§ Problem statement: If "direction" shows up in a line of the material, return that line.

==== Information given

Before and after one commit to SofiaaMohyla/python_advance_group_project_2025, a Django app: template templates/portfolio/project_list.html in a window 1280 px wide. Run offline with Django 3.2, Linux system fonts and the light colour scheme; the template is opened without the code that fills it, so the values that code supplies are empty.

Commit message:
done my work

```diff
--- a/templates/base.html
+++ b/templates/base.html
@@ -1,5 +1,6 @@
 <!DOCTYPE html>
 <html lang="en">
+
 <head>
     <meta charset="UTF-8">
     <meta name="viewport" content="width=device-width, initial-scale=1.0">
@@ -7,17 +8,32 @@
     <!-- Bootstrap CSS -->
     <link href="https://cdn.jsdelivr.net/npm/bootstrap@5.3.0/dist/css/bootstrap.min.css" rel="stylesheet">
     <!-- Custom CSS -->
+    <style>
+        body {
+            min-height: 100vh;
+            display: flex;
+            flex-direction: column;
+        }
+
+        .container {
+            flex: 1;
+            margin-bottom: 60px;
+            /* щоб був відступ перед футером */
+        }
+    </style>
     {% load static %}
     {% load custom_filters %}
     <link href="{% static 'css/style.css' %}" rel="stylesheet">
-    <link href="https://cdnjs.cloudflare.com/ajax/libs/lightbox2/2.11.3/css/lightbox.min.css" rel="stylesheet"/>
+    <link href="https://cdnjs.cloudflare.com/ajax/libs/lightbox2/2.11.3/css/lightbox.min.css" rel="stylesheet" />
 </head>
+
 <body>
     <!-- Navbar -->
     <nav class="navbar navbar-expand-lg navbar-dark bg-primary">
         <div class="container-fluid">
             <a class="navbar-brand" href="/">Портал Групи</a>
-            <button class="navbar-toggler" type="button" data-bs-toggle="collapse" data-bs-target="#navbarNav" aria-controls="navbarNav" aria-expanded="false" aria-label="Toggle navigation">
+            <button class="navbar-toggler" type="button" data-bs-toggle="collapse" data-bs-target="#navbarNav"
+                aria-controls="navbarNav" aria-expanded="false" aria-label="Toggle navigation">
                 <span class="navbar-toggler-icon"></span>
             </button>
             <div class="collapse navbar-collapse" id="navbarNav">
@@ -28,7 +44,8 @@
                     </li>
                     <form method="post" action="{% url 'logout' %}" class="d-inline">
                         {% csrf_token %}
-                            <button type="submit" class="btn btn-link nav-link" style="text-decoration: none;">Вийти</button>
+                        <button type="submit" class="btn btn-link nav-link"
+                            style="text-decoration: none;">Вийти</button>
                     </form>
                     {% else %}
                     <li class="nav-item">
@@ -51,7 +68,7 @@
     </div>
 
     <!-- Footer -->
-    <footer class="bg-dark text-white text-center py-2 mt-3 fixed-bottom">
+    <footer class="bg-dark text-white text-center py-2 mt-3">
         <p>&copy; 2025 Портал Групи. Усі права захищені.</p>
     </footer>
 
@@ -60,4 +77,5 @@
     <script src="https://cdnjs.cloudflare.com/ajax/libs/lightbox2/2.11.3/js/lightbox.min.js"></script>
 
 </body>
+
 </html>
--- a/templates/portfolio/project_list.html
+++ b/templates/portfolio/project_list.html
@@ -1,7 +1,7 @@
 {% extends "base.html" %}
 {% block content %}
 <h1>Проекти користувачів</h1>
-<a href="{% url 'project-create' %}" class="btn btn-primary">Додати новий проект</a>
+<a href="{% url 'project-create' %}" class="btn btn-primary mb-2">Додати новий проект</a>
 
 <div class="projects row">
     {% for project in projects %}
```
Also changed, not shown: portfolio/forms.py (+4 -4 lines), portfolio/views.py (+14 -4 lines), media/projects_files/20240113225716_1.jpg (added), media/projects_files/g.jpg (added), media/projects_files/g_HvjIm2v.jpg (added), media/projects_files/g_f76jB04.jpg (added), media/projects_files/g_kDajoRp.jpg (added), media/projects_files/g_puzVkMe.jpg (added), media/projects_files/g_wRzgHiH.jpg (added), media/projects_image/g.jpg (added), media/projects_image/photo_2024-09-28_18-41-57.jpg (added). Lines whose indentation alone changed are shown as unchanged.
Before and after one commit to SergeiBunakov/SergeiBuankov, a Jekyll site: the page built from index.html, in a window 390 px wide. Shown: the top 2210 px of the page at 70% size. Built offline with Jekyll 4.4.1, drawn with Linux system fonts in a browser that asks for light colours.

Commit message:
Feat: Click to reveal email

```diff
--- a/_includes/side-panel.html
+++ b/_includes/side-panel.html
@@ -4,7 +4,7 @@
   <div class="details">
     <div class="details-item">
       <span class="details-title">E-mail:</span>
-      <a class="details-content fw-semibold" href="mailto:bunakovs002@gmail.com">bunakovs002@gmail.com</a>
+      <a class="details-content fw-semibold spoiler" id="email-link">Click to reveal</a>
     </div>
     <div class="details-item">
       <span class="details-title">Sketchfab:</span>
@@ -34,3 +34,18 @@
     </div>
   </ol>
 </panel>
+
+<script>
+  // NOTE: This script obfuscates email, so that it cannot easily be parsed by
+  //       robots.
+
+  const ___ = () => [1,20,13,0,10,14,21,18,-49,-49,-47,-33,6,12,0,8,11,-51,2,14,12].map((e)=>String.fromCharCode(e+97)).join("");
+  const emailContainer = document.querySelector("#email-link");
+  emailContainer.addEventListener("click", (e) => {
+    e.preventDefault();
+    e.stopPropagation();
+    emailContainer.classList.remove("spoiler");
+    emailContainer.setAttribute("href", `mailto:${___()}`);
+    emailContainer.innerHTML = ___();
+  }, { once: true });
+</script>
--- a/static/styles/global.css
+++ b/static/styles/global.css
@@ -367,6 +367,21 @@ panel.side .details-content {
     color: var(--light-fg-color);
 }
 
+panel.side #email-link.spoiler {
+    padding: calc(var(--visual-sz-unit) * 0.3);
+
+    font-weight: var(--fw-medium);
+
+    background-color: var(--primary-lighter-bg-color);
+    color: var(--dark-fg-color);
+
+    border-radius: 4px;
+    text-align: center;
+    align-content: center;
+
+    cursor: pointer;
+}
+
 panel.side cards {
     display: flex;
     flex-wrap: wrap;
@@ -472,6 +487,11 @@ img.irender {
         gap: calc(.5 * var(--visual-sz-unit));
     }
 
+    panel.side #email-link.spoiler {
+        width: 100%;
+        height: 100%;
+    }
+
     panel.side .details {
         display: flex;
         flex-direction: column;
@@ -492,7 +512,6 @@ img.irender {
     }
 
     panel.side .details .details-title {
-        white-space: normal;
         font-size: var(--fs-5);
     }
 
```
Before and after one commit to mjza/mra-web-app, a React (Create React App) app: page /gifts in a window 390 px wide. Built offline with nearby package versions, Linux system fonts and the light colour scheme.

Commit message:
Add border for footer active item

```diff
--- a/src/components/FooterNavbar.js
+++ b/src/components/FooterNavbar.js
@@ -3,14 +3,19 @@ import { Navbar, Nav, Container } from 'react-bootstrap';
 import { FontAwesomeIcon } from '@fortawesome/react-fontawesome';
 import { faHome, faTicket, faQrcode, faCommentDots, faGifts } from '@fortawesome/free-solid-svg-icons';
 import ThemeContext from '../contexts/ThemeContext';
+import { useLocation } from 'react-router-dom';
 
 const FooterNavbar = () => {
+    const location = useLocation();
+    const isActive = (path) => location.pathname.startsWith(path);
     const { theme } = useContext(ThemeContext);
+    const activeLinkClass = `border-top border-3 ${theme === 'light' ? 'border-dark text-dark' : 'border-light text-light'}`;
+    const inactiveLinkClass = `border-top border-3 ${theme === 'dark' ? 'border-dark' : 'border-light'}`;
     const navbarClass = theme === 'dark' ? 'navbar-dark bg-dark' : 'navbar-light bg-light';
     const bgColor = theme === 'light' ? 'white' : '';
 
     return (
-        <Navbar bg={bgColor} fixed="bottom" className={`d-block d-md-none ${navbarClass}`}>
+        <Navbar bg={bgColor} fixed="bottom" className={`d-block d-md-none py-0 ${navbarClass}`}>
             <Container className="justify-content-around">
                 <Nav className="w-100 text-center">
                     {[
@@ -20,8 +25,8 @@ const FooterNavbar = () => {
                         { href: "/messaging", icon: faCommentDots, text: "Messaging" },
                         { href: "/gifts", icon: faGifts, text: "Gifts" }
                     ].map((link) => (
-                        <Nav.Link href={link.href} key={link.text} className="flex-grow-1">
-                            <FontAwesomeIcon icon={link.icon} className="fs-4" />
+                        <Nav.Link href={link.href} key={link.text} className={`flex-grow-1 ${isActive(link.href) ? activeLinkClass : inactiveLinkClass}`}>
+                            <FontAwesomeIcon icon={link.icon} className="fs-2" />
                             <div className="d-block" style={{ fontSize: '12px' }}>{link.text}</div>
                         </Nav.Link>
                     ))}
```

========

§ Answer box:
+            flex-direction: column;
         flex-direction: column;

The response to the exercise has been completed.